The closing date is 15 April 2015. Please find more information here.
A number of joint SALDRU & DataFirst courses are coming up later this year. Applications have not yet opened; please see here for more information and contact details for queries. A full brochure with details on the upcoming courses is available here.
The significant rise in Brazil’s tax/gdp ratio is one of the pillars of its inclusive growth model. In the light of the political theories of taxation and redistribution the paper assesses the factors explaining the recent hike in the tax/gdp ratio. The paper pays attention to (i) discontinuities in pressures for redistribution; (ii) the influence of political competition and democratization; and (iii) the alignment of the fiscal and social contract; (iv) the absence of redistributive tax reform. It considers whether growing public debate on tax and popular mobilizations have implications for the sustainability of inclusive growth.
Time and place
Lunch: 12.30 - 13.00, Staff Lounge, 4th Floor, Economics Building
Seminar: 13.00 - 14.00, Seminar Room, 4th Floor, Economics Building
• Skills mismatch and informal sector participation among educated immigrants: Evidence from South Africa
Alexandra Doyle, Amos Peters and Asha Sundaram
• Information, mobilization, and demand for redistribution: A survey experiment in South Africa
Miquel Pellicer, Patrizio Piraino and Eva Wegner
• South Africa’s evolving political settlement in comparative perspective
Brian Levy, Alan Hirsch and Ingrid Woolard
Malcolm Keswell and Michael R. Carter
Goodness C. Aye, Mehmet Balcilar, John P. Dunne, Rangan Gupta and Reneé van Eyden
Chris Richard Kenyon, Lung Vu, Joris Menten and Brendan Maughan-Brown
• The economic consequences of AIDS mortality in South Africa generations
Cally Ardington, Till Barnighausen, Anne Case and Alicia Menendez
• Partner age differences and concurrency in South Africa: Implications for HIV-infection risk among young women
Brendan Maughan-Brown, Chris Kenyon and Mark Lurie
• Econ 3x3 brief: How the old age pension is helping young people from rural areas find jobs
Cally Ardington and Clare Hofmeyr
• Econ 3x3 brief: More financial aid is not the best way to close the racial gap in tertiary education
David Lam, Cally Ardington, Nicola Branson and Murray Leibbrandt
• Econ3x3 brief: Enforcement and compliance: The case of minimum wages and mandatory contracts for domestic workers

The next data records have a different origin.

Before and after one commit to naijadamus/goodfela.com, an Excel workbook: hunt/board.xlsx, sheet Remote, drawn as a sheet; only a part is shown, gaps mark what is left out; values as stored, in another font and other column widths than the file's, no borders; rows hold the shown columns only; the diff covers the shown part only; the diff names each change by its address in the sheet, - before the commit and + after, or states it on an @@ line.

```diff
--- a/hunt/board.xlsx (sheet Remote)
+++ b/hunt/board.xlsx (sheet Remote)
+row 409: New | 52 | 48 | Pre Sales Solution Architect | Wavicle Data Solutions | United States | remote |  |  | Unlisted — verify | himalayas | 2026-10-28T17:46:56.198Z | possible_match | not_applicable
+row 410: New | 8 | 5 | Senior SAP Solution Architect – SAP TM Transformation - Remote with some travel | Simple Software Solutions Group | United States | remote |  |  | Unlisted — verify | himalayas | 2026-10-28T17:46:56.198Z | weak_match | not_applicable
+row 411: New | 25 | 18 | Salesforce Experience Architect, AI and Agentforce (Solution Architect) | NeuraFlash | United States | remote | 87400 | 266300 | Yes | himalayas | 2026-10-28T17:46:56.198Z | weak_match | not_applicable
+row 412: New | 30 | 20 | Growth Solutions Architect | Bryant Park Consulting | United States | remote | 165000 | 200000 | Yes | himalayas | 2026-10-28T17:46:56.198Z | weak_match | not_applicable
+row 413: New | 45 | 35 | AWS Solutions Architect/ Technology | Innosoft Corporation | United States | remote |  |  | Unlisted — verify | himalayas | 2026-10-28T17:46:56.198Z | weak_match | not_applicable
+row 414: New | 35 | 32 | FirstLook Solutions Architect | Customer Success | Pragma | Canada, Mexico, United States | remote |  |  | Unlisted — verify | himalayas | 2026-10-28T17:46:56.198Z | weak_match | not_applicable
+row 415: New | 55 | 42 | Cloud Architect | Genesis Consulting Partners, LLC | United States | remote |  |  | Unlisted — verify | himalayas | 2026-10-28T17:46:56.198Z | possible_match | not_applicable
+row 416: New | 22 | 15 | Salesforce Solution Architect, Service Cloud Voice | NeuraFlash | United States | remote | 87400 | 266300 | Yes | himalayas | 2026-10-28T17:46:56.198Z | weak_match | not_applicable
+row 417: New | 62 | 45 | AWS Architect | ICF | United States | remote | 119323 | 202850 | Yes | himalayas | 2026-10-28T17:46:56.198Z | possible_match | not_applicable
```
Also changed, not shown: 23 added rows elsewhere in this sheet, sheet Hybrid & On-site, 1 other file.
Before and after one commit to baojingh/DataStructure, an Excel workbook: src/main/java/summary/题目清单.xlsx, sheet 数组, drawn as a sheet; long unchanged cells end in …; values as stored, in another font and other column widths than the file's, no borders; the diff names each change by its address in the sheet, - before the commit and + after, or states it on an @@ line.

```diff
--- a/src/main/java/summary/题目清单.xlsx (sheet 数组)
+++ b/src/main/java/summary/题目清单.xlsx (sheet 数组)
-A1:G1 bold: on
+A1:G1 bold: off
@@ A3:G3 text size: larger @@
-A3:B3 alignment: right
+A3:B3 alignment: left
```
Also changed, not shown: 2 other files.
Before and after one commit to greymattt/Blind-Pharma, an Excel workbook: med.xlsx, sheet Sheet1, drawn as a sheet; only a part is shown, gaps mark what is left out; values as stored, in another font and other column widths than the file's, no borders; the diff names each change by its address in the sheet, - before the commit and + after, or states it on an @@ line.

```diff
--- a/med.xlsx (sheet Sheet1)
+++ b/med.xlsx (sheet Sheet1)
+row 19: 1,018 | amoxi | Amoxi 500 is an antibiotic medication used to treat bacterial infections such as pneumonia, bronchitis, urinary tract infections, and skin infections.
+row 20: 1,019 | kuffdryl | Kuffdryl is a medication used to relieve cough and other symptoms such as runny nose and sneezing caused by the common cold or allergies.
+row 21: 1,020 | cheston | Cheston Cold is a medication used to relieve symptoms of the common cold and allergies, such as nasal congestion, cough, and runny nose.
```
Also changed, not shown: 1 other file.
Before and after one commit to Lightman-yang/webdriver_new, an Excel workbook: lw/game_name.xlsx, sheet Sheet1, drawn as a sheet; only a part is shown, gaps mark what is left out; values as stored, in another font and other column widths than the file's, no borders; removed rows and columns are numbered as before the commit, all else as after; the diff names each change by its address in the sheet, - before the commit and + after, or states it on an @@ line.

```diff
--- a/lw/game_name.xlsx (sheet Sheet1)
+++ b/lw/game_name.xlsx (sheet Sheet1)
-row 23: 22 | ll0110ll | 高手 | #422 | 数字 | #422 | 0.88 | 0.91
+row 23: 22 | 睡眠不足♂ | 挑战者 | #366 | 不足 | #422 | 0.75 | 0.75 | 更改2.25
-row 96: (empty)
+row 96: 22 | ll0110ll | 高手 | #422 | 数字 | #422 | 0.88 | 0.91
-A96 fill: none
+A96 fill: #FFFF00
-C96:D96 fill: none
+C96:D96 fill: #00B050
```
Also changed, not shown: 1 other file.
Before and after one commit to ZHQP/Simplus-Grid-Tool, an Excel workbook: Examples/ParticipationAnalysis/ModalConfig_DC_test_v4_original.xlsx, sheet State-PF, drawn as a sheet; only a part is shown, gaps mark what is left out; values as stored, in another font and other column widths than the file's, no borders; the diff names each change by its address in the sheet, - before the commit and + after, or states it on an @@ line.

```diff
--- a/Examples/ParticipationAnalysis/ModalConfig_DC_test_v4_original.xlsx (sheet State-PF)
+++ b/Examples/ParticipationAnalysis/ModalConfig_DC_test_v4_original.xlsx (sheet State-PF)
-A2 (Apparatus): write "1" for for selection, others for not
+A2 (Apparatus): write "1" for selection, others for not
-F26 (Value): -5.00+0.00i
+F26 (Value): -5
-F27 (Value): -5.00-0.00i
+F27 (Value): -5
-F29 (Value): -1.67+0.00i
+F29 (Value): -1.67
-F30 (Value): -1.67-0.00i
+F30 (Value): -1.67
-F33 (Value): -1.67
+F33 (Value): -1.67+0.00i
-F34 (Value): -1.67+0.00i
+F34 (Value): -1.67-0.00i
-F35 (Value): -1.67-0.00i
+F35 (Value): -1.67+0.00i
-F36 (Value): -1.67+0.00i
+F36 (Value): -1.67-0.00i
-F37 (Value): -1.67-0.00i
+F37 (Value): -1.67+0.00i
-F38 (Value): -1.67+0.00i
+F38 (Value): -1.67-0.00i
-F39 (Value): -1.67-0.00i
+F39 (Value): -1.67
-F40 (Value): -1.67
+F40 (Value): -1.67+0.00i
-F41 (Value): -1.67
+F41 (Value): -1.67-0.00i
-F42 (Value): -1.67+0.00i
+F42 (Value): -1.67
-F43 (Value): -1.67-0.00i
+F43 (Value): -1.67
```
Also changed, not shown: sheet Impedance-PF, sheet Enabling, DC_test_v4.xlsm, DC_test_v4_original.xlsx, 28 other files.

Taryn Dinkelman, Vimal Ranchhod and Clare Hofmeyr
• Econ 3x3 brief: The matric certificate is still valuable in the labour market
Clare Hofmeyr, Nicola Branson, Murray Leibbrandt, Cally Ardington and David Lam